The Duke rowing program began in 1999 under the guidance of Horner, who, during her 15 years at Duke, has turned the fledgling program into an annual top-three finisher at the ACC Championship. In 2013, the Horner-led Blue Devils reached another rung in their ascent to top of the collegiate rowing ranks by cracking the CRCA/US Rowing Top 20 National Poll. Now with drastic improvements on the way, Duke is in line to ascend to the next level on the national rowing scene.
“The commitment from Duke to elevate our program is really exciting,” Horner said. “When you consider the addition of scholarships and the construction of a new boathouse, this really creates a positive environment for our student-athletes and gives us a tremendous competitive advantage. This is the beginning of the next step for DWR.”
The former Duke boathouse was taken down on Nov. 11, 2013, and construction on the new boathouse began just two days later. The new structure will have capacity to house 56 boats and all other rowing equipment, a training room and an indoor exercise facility for warmup and stretching before the Blue Devils take to the lake. The project is expected to be completed at the end of February.

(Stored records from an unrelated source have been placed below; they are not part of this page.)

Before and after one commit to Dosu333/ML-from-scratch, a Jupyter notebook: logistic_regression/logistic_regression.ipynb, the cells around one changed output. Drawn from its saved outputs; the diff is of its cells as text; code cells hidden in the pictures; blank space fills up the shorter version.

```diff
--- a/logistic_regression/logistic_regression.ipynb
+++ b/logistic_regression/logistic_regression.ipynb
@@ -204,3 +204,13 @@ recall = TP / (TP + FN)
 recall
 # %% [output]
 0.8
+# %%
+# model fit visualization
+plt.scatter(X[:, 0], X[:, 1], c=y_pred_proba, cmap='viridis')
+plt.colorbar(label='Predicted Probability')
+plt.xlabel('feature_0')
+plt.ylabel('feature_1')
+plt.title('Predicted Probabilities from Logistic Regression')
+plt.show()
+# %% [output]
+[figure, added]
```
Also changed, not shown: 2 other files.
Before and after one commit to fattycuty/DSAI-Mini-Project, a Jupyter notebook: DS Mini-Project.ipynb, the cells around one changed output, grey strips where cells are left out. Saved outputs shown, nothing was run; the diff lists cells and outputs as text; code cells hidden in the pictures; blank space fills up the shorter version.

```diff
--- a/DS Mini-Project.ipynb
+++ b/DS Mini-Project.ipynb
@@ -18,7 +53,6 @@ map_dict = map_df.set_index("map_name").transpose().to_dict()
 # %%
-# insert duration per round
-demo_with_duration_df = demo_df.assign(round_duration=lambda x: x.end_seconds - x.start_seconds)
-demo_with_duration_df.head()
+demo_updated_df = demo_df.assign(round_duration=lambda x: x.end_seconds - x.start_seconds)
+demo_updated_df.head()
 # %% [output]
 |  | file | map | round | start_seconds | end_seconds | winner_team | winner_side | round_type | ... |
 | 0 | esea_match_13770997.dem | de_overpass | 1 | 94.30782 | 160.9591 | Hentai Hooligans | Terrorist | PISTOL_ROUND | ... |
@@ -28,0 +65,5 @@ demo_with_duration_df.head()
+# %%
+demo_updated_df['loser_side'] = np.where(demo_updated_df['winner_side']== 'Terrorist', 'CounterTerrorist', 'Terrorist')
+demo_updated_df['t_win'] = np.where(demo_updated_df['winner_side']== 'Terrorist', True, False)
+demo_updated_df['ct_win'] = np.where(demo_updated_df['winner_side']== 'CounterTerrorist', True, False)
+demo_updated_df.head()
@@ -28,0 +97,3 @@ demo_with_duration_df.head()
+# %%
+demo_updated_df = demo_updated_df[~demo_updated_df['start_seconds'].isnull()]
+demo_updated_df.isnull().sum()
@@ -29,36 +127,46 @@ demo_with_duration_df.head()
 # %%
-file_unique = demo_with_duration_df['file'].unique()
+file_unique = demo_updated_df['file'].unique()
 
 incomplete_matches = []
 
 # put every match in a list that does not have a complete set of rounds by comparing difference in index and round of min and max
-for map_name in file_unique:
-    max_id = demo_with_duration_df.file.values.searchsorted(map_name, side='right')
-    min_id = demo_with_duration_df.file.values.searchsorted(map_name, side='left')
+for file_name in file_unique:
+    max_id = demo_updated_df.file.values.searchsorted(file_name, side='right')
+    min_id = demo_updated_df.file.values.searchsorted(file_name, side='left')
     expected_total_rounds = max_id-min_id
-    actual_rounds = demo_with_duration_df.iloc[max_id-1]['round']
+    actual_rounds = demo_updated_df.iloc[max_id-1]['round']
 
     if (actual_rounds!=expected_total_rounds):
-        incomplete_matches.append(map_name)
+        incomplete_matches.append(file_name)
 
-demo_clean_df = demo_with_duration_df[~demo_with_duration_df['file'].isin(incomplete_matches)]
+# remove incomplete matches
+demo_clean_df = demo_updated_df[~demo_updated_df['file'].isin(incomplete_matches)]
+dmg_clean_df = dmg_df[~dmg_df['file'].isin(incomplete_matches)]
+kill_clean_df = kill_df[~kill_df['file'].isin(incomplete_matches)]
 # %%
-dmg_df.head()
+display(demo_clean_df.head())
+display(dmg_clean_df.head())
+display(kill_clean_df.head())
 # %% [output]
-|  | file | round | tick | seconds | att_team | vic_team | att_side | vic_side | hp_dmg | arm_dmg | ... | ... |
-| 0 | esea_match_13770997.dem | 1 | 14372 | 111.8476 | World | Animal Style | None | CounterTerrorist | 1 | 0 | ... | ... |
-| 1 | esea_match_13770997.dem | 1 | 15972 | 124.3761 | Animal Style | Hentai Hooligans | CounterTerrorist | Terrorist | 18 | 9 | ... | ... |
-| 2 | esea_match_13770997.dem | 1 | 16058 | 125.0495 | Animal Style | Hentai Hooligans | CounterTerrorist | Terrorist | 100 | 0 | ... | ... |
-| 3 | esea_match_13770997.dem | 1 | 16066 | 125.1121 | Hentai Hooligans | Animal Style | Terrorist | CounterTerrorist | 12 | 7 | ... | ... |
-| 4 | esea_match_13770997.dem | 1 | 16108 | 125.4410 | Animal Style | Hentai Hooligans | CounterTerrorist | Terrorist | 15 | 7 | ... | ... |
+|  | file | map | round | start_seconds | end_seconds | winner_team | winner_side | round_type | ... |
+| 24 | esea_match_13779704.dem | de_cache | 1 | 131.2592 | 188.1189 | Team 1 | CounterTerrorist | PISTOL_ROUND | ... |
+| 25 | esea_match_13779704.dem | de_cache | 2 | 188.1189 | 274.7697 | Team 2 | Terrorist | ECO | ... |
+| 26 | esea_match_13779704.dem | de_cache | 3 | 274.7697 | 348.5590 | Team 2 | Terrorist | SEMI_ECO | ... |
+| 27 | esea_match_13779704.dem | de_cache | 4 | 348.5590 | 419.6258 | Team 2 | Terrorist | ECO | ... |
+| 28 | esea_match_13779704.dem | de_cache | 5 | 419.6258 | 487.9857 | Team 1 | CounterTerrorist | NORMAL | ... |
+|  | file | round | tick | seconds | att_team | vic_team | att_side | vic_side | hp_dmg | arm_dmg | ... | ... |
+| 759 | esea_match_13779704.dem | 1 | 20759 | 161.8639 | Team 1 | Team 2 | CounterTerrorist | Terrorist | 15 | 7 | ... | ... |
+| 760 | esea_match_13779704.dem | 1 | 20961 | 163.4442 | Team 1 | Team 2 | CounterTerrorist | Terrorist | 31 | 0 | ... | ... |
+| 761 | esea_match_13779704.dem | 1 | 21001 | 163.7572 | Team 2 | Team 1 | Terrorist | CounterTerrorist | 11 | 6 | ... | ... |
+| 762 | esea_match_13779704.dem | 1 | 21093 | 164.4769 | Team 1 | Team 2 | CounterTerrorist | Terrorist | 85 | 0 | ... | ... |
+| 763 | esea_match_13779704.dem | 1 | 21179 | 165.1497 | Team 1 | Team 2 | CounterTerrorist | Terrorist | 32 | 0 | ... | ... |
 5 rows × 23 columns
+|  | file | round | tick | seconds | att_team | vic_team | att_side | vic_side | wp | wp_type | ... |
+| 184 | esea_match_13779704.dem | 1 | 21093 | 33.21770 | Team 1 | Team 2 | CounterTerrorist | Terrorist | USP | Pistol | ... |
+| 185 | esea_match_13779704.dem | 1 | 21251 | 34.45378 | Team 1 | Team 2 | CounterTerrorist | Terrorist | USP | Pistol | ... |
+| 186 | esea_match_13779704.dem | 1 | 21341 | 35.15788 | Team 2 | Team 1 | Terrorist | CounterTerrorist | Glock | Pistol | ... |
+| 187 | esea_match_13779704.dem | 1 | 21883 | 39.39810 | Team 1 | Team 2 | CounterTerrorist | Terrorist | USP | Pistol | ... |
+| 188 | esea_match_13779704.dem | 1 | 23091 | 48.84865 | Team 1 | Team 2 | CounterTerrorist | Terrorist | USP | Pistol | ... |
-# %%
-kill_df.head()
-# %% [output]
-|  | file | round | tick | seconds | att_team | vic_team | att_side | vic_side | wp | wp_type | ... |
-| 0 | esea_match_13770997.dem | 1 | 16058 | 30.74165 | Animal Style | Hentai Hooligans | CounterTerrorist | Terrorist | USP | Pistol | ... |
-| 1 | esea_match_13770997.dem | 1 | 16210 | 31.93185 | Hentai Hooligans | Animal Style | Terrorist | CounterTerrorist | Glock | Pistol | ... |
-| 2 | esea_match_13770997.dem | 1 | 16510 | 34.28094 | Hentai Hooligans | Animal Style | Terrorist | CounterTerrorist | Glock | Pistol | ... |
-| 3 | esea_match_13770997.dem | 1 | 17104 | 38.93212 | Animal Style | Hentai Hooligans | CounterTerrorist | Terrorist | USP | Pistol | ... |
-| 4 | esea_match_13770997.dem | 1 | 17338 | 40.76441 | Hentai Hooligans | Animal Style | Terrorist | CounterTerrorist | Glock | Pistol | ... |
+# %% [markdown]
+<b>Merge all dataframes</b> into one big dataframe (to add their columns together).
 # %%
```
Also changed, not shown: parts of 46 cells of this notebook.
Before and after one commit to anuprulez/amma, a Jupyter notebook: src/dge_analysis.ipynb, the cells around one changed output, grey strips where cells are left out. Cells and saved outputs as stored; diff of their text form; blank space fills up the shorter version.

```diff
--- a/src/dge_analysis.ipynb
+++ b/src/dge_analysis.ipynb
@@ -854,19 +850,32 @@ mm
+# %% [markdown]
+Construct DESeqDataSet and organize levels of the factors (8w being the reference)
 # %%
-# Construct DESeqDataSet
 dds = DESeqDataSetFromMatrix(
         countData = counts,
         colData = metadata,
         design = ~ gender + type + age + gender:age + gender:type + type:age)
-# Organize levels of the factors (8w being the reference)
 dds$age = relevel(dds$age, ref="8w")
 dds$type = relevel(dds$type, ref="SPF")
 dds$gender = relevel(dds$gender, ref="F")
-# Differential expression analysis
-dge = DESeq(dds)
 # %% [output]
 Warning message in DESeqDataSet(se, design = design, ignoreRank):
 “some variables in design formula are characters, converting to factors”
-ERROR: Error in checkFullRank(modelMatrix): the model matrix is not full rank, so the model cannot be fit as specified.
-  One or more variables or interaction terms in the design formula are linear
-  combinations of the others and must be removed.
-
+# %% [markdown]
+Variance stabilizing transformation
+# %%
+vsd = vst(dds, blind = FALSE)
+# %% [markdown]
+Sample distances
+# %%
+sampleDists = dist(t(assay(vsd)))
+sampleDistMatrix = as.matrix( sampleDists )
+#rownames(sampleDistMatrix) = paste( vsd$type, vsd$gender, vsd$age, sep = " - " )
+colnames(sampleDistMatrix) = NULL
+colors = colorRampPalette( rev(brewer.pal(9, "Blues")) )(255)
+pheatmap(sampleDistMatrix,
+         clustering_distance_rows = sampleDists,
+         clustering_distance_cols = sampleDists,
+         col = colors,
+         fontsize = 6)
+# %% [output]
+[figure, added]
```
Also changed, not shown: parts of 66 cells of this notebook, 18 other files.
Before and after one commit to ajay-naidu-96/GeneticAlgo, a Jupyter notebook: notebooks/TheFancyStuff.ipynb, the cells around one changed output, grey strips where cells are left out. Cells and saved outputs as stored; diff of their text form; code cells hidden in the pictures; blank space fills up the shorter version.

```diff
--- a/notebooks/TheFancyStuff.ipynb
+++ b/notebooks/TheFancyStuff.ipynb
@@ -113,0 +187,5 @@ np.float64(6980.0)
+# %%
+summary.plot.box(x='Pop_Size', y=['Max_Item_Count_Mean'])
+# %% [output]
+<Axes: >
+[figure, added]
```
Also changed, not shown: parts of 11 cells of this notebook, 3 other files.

"We could not be more grateful and excited for these upcoming changes for our program,” said Elizabeth Howell, a senior and team captain. “A refurbished boathouse gives our team a new home, and the addition of more scholarships undoubtedly increases our capacity to recruit the kind of top-tier athletes that will help move our program forward. Personally, I am excited to know that when my class graduates, our team will be sustained by this commitment from Duke Athletics for many years to come."
Duke Athletics generated funds for the new boathouse and scholarships through donations from alumni and alumni parents as well as Duke University campus recreation. The scholarships were part of a larger improvement to all Duke women’s athletic teams that will bring to maximum capacity the available scholarships for Duke rowing, women’s fencing, women’s swimming and diving and women’s track and field over the next several years as well as the addition of softball as a varsity sport.
“Bringing DWR up to the maximum scholarship amount is going to have a tremendous impact on the program,” Horner said. “The additional scholarships will increase the competitiveness within our program and allow our team to push to new levels.”
Duke opens the 2014 season on March 9 against Tennessee on Melton Lake in Oak Ridge, Tenn. Duke returns six members of last year’s varsity eight, which defeated three ranked teams and clocked the fourth fastest time in school history at the 2013 Clemson Invitational.